Nothing more than meat and potatoes in the Midwest? Really? The Midwestern city of Chicago has a vibrant dining scene. There are restaurants, cafes, and grocery stores that feature just about every cuisine and culture. Even smaller cities like Grand Rapids, Michigan, offer outstanding meals like the Scandinavian dinner I had at The Søvengård. One of the most delicious Cuban sandwiches I’ve ever had was at Red River Kitchen at City House in St. Paul, Minnesota.  And you can’t miss the mouthwatering avocado toast at Rosie’s Place in
Noblesville, Indiana. So think twice before you dismiss the Midwest as having nothing more than meat and potatoes!

Related Article:  Midwest Restaurants with Memorable Breakfasts

What about you?

Is there a Midwestern stereotype that you’re sick of hearing? Do you still believe in one of the stereotypes debunked here?  Share your thoughts in the comments section below.

Do you still believe these six Midwestern stereotypes? #MWTravel #midwest    Do you still believe these six Midwestern stereotypes? #MWTravel #midwest

Advertisements

6 thoughts on “6 Midwestern Stereotypes That People in “Flyover States” Are Sick of Hearing

  1. I love how this post turned out! Thanks for including me! My other half went to see Avenged Sevenfold in Cedar Rapids IA on Friday…they definitely aren’t country music…about as far away as you can get from country!

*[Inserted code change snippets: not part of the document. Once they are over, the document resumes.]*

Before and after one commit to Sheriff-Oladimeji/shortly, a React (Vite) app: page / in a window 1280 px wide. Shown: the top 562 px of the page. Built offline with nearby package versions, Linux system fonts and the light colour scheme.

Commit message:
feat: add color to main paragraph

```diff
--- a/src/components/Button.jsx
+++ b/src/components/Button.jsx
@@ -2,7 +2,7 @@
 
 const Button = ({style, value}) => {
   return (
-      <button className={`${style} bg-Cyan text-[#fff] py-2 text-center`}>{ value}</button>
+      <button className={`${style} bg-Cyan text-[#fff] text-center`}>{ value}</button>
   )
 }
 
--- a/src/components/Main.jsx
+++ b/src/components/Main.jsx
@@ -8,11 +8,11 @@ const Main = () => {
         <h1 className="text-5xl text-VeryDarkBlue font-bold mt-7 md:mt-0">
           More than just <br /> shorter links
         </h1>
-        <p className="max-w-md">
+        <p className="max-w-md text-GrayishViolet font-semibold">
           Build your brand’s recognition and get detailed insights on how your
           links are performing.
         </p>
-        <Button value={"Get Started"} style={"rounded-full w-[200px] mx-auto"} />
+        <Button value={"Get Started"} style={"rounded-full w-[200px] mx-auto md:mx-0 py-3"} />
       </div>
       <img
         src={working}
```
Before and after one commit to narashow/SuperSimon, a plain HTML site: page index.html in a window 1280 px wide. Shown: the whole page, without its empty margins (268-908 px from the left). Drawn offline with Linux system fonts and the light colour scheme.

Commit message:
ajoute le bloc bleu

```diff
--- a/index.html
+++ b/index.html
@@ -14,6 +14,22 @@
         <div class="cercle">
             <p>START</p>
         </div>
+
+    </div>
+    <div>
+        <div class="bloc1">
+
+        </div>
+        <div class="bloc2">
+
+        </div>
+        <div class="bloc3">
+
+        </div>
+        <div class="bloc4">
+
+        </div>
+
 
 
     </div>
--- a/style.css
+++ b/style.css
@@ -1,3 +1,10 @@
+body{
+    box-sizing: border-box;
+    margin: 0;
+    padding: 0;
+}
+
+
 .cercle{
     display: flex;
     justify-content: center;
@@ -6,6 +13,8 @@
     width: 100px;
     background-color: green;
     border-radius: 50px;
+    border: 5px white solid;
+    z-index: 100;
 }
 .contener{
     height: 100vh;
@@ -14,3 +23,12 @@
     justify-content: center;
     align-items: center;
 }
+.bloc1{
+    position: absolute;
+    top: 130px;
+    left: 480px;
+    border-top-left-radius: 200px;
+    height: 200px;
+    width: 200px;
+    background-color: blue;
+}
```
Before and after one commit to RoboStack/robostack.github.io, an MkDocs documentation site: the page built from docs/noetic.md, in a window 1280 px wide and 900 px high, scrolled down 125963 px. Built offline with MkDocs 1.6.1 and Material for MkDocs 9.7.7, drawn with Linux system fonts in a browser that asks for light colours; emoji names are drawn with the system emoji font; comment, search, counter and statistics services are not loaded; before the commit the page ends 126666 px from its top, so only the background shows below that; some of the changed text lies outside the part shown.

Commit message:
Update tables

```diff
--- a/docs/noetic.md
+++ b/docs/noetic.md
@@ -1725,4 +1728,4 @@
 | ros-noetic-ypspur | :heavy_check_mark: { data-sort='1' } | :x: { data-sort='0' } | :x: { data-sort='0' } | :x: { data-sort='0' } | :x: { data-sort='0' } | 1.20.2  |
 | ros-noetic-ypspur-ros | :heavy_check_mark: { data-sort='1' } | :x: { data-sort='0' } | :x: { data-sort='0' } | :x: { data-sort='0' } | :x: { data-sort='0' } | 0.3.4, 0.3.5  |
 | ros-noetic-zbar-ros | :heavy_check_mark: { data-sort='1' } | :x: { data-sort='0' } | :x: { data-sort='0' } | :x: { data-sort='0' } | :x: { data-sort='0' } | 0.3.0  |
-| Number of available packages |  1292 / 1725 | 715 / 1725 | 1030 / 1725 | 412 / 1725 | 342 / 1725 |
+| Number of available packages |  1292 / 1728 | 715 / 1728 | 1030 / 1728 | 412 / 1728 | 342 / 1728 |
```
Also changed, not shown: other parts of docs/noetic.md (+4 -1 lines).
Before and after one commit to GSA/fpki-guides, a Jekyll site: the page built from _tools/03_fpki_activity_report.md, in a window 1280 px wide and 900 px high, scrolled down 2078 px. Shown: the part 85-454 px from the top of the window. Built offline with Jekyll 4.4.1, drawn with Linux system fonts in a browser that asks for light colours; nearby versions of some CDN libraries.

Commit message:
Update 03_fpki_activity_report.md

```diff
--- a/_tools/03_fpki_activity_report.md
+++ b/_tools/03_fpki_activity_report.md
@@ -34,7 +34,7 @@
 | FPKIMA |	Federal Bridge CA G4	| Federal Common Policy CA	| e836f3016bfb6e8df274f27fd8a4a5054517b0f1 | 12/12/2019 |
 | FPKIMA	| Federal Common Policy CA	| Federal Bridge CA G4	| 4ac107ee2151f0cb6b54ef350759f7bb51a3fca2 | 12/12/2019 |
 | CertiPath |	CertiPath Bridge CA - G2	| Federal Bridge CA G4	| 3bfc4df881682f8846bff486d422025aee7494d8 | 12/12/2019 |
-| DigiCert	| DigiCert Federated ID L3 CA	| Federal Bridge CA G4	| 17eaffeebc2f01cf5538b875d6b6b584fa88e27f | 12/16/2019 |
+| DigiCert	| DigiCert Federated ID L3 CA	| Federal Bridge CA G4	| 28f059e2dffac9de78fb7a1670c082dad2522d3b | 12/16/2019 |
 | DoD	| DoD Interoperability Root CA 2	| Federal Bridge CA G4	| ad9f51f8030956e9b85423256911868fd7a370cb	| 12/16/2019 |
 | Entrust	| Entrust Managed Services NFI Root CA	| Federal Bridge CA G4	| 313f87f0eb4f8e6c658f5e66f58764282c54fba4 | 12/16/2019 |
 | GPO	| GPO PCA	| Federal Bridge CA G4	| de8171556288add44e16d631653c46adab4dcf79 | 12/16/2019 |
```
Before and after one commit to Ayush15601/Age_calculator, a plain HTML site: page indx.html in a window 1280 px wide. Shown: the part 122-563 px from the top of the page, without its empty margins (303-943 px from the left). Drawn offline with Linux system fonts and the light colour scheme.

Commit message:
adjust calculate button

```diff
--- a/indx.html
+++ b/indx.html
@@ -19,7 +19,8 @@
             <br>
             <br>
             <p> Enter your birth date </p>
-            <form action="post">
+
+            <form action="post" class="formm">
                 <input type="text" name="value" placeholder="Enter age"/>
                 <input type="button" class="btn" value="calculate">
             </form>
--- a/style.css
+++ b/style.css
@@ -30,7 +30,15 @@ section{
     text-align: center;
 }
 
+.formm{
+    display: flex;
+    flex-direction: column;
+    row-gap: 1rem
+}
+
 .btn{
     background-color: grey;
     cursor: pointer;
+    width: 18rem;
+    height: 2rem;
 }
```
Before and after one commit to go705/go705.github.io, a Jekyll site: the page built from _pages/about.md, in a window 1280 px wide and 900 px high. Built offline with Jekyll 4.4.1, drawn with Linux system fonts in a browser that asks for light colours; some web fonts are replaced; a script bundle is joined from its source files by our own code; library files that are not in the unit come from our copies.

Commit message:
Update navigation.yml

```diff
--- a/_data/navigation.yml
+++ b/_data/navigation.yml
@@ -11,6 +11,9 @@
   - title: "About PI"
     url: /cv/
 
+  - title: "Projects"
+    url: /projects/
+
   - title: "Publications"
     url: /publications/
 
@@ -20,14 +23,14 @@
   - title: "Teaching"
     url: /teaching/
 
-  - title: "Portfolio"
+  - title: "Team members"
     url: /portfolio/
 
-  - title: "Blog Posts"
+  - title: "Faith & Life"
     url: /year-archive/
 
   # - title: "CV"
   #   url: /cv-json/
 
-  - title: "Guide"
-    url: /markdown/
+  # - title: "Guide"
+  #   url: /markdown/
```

    1. Thanks for sharing your perspective! I love that you brought the unique perspective of someone not born and raised in the Midwest to the article.

  2. I made Chicago and the Midwest my home for many years before moving back to Europe. And I know that it’s much more than flyover states! Bysa and Francesca (whom I know IRL) mention two of my faorite places: Chicago’s Montrose Beach and Grand Rapids, MI – a cool mid-sized city that wasnamed Beer City USA by Lonely Planet a few years ago. If I could add wnything to this article, it would be wineries in SW Michigan and Traverse City. #midwestisthebest

  3. Like Susan, I’m happy to call Minneapolis home. Like many other midwestern cities, we have vibrant food, music, theater and art scenes. Within a 5-mile radius of my house I can eat just about any type of food, visit 3 amazing art museums, a couple nationally-renowed theaters, and have a lot of options for great live music. Then there’s the Minnesota State Fair! What’s not to love? Thanks for a great article!

Share Your Thoughts